[Dataset records]
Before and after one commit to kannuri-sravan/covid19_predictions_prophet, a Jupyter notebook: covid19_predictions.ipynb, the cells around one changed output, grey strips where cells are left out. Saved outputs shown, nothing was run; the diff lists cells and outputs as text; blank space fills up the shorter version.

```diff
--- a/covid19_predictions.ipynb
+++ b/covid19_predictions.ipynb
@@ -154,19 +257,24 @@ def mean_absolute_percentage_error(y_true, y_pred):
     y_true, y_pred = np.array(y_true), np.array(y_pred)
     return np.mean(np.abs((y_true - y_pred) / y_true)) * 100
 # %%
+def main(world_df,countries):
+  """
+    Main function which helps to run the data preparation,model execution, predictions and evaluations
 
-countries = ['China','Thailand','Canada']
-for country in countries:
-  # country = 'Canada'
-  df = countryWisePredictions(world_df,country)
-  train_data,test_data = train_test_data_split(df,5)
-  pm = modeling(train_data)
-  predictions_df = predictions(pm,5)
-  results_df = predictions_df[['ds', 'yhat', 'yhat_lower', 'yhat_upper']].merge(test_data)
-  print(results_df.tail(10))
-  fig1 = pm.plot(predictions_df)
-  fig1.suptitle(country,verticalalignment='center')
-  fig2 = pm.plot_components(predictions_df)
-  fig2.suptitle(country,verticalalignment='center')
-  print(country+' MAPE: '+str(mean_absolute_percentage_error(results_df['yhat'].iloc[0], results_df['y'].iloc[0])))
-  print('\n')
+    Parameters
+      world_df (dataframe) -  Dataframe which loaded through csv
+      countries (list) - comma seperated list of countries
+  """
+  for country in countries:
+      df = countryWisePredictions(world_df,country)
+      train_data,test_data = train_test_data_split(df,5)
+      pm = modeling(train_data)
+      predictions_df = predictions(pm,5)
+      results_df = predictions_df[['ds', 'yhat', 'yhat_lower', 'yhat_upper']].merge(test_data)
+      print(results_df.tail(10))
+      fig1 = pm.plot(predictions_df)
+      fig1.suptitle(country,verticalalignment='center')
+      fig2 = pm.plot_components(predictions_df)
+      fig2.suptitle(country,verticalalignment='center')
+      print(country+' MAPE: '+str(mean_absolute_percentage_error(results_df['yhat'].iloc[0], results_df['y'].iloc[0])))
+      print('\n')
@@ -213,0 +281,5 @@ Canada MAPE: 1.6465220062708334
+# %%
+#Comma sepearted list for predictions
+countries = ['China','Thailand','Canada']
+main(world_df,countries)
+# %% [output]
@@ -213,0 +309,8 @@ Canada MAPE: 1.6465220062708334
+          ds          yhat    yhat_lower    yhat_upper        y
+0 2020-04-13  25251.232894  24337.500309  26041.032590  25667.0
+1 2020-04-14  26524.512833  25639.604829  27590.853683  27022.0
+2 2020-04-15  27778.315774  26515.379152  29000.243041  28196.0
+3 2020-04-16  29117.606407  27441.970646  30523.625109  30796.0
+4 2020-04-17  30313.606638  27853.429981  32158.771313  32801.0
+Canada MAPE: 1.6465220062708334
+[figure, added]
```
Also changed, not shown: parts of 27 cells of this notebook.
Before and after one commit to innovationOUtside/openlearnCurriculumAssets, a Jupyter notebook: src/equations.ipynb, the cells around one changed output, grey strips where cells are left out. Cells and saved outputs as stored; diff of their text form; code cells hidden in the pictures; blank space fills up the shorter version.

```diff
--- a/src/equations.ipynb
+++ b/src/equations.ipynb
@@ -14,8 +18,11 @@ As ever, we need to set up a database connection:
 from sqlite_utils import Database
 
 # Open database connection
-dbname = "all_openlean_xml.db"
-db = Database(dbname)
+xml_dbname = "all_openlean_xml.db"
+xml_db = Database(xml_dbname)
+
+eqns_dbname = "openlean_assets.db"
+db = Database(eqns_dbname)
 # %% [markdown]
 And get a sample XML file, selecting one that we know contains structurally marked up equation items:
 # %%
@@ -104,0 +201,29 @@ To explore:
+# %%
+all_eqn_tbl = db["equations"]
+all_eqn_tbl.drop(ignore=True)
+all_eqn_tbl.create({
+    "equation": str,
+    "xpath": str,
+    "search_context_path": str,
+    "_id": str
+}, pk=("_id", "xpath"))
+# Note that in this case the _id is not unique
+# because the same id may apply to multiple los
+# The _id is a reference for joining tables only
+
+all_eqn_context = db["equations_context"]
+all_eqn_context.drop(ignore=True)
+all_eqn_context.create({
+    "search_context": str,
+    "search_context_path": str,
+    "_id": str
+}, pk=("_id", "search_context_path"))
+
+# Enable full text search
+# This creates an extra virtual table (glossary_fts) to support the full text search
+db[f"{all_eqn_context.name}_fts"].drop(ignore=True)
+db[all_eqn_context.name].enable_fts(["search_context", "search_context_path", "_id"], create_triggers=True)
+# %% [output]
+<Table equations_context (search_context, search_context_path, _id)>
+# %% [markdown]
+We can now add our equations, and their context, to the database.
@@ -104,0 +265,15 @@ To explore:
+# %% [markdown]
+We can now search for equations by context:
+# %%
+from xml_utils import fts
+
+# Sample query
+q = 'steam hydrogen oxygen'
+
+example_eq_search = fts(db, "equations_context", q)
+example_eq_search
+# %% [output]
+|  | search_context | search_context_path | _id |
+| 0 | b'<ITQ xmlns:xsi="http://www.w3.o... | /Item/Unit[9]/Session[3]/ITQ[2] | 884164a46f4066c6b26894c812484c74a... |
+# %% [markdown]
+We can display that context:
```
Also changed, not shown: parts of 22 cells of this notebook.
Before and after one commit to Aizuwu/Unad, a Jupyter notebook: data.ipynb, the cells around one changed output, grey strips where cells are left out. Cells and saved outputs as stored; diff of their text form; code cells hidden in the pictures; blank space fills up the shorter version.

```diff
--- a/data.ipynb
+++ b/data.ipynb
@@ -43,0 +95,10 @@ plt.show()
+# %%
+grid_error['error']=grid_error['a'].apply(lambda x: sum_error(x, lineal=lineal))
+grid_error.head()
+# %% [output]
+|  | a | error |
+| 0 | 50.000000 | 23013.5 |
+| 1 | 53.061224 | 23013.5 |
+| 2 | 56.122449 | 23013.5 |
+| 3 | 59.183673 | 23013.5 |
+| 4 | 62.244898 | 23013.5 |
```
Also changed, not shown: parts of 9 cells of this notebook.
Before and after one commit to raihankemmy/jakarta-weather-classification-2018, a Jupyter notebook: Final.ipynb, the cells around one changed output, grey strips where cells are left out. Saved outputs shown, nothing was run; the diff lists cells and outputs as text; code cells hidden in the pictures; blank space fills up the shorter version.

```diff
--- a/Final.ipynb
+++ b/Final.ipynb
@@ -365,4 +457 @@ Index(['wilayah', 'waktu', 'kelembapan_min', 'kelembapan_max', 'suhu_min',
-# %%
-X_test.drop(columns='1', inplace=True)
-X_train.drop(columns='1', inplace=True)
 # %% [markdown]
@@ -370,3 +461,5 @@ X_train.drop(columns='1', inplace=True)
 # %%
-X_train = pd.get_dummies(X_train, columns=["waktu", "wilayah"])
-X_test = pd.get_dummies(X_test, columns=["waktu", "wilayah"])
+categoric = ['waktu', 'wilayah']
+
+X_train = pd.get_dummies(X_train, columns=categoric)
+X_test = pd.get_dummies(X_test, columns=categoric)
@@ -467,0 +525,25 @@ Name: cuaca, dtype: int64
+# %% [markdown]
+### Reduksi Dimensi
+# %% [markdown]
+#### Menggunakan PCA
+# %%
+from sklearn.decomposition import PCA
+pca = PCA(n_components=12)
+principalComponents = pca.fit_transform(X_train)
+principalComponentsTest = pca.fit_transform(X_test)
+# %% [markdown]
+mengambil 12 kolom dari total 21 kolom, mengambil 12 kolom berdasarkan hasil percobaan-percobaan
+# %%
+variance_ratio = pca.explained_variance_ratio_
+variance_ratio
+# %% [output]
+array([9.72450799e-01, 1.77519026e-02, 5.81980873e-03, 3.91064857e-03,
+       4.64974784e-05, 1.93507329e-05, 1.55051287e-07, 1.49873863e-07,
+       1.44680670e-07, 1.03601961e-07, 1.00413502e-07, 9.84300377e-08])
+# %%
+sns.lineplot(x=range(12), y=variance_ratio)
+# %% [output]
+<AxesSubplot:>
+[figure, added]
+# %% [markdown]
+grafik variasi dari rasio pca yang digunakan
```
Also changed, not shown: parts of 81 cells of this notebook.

WORK REQUEST.
For the entries above, give only the number of lines that contain the word "MAPE".

ANSWER.
5